• Support PF! Buy your school textbooks, materials and every day products Here!

Momentum collision of balls

  • #1
1,728
13

Homework Statement


The problem is given in the picture: (please refer to the 2 pictures below, thank you!)

I'm having trouble with the last part...

Homework Equations


Conservation of momentum in both x and y - directions.


The Attempt at a Solution



From symmetry it can be seen that ball D would be directly below ball C, with ball C moving at speed of (2/5)sqrt(3)*u at an angle of 30 degrees below horizontal.
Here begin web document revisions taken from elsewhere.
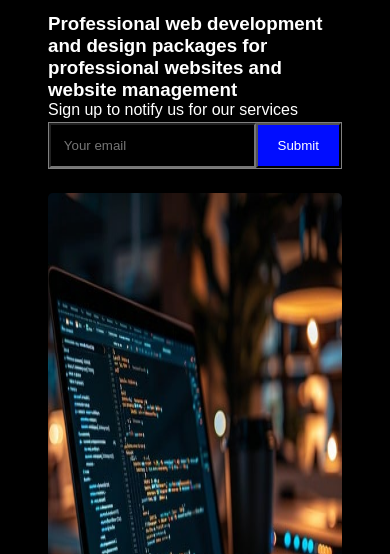
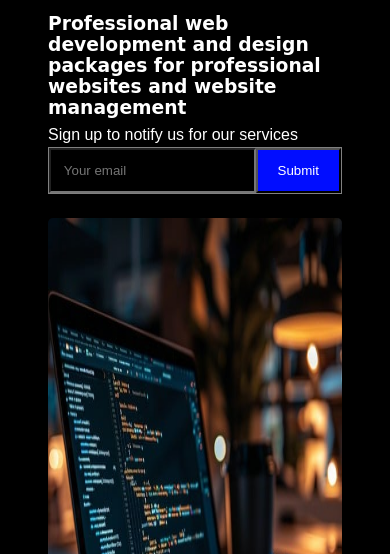
Before and after one commit to obilom-emmanuel/Level-one, a plain HTML site: page portfolio.html in a window 390 px wide. Shown: the part 290-844 px from the top of the page. Drawn offline with Linux system fonts and the light colour scheme.

Commit message:
Update portfolio.css
Added a value

```diff
--- a/portfolio.css
+++ b/portfolio.css
@@ -326,6 +326,10 @@ hr{
 	font-size: 3rem;
 	margin-bottom: 1rem;
 }
+	.signUpDiv h3{
+	font-family: cursive;
+		margin-bottom: 0.5rem;
+}
 .signUpImage{
 	width: 100%;
 	height: 40rem;
```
Here's my attempt using the x-y direction conservation of momentum

Taking downwards and leftwards as positive,

Horizontally:
There would be no transfer in horizontal momentum to ball D, hence ball C still would have a horizontal velocity of: (3/5)u
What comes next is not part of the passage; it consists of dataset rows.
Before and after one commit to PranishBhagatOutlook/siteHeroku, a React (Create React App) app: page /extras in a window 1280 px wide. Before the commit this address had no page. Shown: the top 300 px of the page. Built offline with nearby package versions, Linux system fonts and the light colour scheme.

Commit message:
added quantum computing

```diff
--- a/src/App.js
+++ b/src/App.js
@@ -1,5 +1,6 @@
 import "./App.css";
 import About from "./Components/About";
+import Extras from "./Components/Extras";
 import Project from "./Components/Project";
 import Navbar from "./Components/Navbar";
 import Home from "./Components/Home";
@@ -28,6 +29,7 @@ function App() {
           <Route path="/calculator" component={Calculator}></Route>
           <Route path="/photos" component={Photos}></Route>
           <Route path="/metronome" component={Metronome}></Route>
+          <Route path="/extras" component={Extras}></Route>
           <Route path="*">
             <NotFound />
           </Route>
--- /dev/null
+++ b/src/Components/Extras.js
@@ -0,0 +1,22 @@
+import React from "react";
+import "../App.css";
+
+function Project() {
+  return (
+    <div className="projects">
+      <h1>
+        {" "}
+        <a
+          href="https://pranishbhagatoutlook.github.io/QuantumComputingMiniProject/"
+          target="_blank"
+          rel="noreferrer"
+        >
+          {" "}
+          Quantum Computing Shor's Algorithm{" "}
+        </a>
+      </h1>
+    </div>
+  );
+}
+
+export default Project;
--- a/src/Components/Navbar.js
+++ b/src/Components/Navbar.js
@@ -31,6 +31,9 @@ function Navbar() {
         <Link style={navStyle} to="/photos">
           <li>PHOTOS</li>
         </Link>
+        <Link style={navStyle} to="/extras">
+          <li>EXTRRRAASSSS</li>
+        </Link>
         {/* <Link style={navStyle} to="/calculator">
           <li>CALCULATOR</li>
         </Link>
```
Vertically (downwards as positive):
sqrt(3)/5 * u = vc cosθ + vD

Energy equation:
(12/25)u2 = (vc)2 + (vD)2


That leaves me with 2 equations with 3 unknowns, vc, vD and θ.


I tried using a new approach, but would like to ask if this obeys the laws of physics:
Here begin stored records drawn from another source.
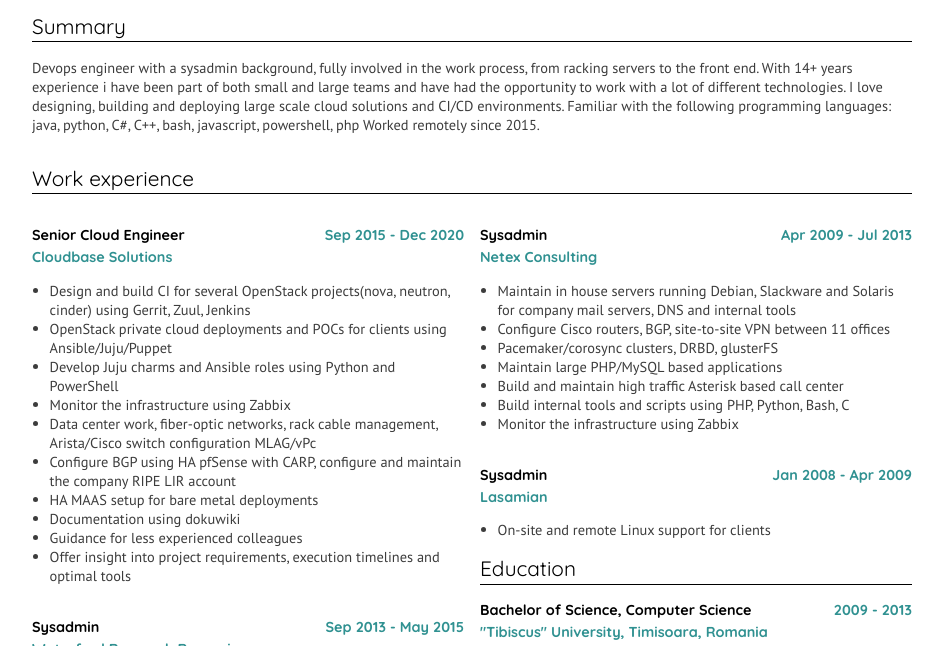
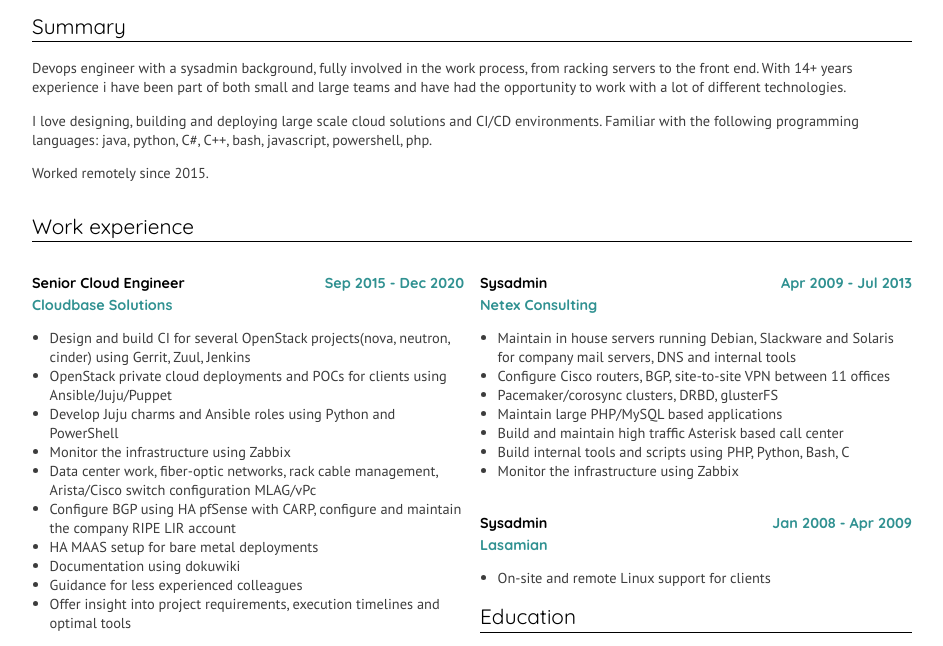
Before and after one commit to andreibacos/andreibacos.github.io, a plain HTML site: page index.html in a window 1280 px wide. Shown: the part 74-720 px from the top of the page, without its empty margins (168-1111 px from the left). Drawn offline with Linux system fonts and the light colour scheme.

Commit message:
Update index.html

```diff
--- a/index.html
+++ b/index.html
@@ -140,8 +140,12 @@ ul {
           <p>
             Devops engineer with a sysadmin background, fully involved in the work process, from racking servers to the front end.
             With 14+ years experience i have been part of both small and large teams and have had the opportunity to work with a lot of different technologies.
+          </p>
+          <p>
             I love designing, building and deploying large scale cloud solutions and CI/CD environments.
-            Familiar with the following programming languages: java, python, C#, C++, bash, javascript, powershell, php
+            Familiar with the following programming languages: java, python, C#, C++, bash, javascript, powershell, php.
+          </p>
+          <p>
             Worked remotely since 2015.
           </p>
         </section>
```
Horizontal speed of c: unchanged = (3/5)u

Considering collision "vertically":
can i simply do the momentum equation by solely considering only the vertical velocities?

(1/5)sqrt(3)* u = Vc,y + VD

Again only considering energy in the vertical direction: ( i know this is wrong as energy is not a vector!):

(9/25)u2 = (vc,y)2 + (vD )2


This allows me to solve the problem, but is this the right approach?

Here's a quick, not-so-rigorous proof: vx2 + vy2 = v'2, multiplying (1/2)m throughout.... gives us the split energy equation!)
 

Attachments

Last edited:

Answers and Replies

  • #2
gneill
Mentor
20,792
2,770
...can i simply do the momentum equation by solely considering only the vertical velocities?
Yes. Momentum is conserved separately and collectively for the components of the motion.
 
  • #3
BruceW
Homework Helper
3,611
119
It is wrong to consider energy in the vertical direction. So far, you've got 2 equations, and 3 unknowns (as you said):

Energy equation:
(12/25)u2 = (vc)2 + (vD)2

Vertically (downwards as positive):
sqrt(3)/5 * u = vc cosθ + vD

And there is one more equation: the horizontal momentum. This will involve u, vc and theta. So once you write that out, you have 3 equations and 3 unknowns, which you can then solve.
 
  • #4
BruceW
Homework Helper
3,611
119
The reason that you get the correct answer by considering only the components of KE from the y direction is because the speeds of the objects in the x direction happen to be the same before and after collision. So in this case, you could consider the vertical components of KE, but this only works by coincidence. In most problems, doing this will get you a nonsense answer.
 
  • #5
1,728
13
It is wrong to consider energy in the vertical direction. So far, you've got 2 equations, and 3 unknowns (as you said):

Energy equation:
(12/25)u2 = (vc)2 + (vD)2

Vertically (downwards as positive):
sqrt(3)/5 * u = vc cosθ + vD

And there is one more equation: the horizontal momentum. This will involve u, vc and theta. So once you write that out, you have 3 equations and 3 unknowns, which you can then solve.
I tried to consider the horizontal momentum, but that simply gives me:

(3/5)u = (3/5)u

since ball D only moves downwards and has 0 horizontal momentum.
 
  • #6
BruceW
Homework Helper
3,611
119
Well, you've written that the final vertical speed of ball c is vc cos(theta) So what will the horizontal speed of ball c be?
 

Related Threads on Momentum collision of balls

Replies
5
Views
2K
Replies
2
Views
4K
Replies
5
Views
1K
Replies
38
Views
7K
Replies
2
Views
3K
  • Last Post
Replies
1
Views
657
  • Last Post
Replies
14
Views
1K
  • Last Post
Replies
12
Views
3K
Replies
17
Views
1K
Replies
3
Views
3K
Top